The field of AI alignment is concerned with AI systems that pursue unintended goals. One commonly studied mechanism by which an unintended goal might arise is specification gaming, in which the designer-provided specification is flawed in a way that the designers did not foresee. However, an AI system may pursue an undesired goal even when the specification is correct, in the case of goal misgeneralization. Goal misgeneralization is a specific form of robustness failure for learning algorithms in which the learned program competently pursues an undesired goal that leads to good performance in training situations but bad performance in novel test situations. We demonstrate that goal misgeneralization can occur in practical systems by providing several examples in deep learning systems across a variety of domains. Extrapolating forward to more capable systems, we provide hypotheticals that illustrate how goal misgeneralization could lead to catastrophic risk. We suggest several research directions that could reduce the risk of goal misgeneralization for future systems.
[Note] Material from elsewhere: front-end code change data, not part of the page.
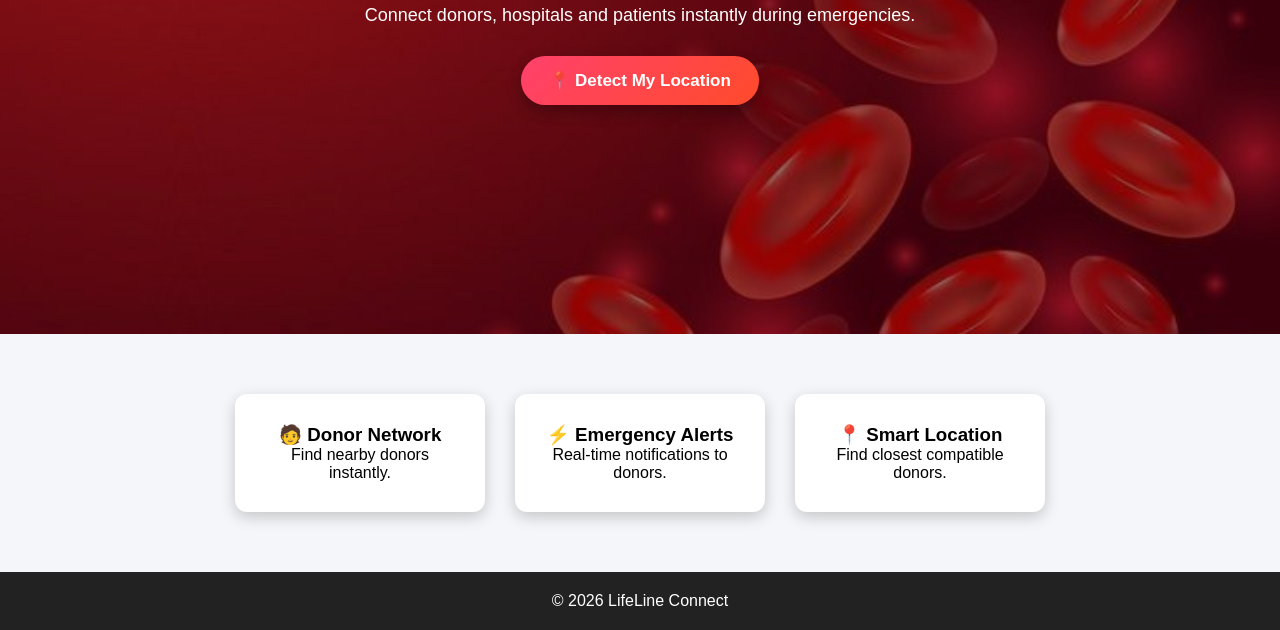
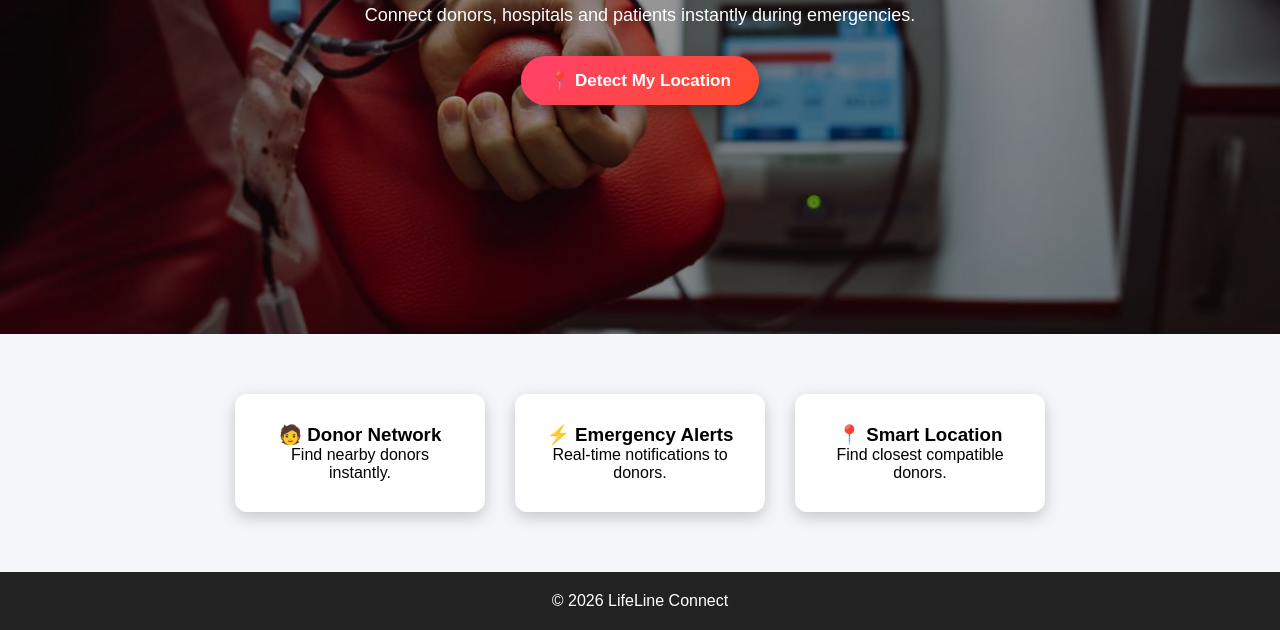
Before and after one commit to Navyas25/Lifeline-Connect, a website: page index.html in a window 1280 px wide. Shown: the part 344-974 px from the top of the page. Drawn offline with nearby package versions, Linux system fonts and the light colour scheme; no server answers.

```diff
--- a/blood.css
+++ b/blood.css
@@ -69,7 +69,7 @@ flex-direction:column;
 justify-content:center;
 align-items:center;
 text-align:center;
-background-image:url("blood.jpg");
+background-image:url(d.jpg);
 background-size:cover;
 background-position:center;
 color:white;
```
This paper aims to help structure the risk landscape associated with large-scale Language Models (LMs). In order to foster advances in responsible innovation, an in-depth understanding of the potential risks posed by these models is needed. A wide range of established and anticipated risks are analysed in detail, drawing on multidisciplinary expertise and literature from computer science, linguistics, and social sciences. We outline six specific risk areas: I. Discrimination, Exclusion and Toxicity, II. Information Hazards, III. Misinformation Harms, V. Malicious Uses, V. Human-Computer Interaction Harms, VI. Automation, Access, and Environmental Harms. The first area concerns the perpetuation of stereotypes, unfair discrimination, exclusionary norms, toxic language, and lower performance by social group for LMs. The second focuses on risks from private data leaks or LMs correctly inferring sensitive information. The third addresses risks arising from poor, false or misleading information including in sensitive domains, and knock-on risks such as the erosion of trust in shared information. The fourth considers risks from actors who try to use LMs to cause harm. The fifth focuses on risks specific to LLMs used to underpin conversational agents that interact with human users, including unsafe use, manipulation or deception. The sixth discusses the risk of environmental harm, job automation, and other challenges that may have a disparate effect on different social groups or communities. In total, we review 21 risks in-depth. We discuss the points of origin of different risks and point to potential mitigation approaches. Lastly, we discuss organisational responsibilities in implementing mitigations, and the role of collaboration and participation. We highlight directions for further research, particularly on expanding the toolkit for assessing and evaluating the outlined risks in LMs.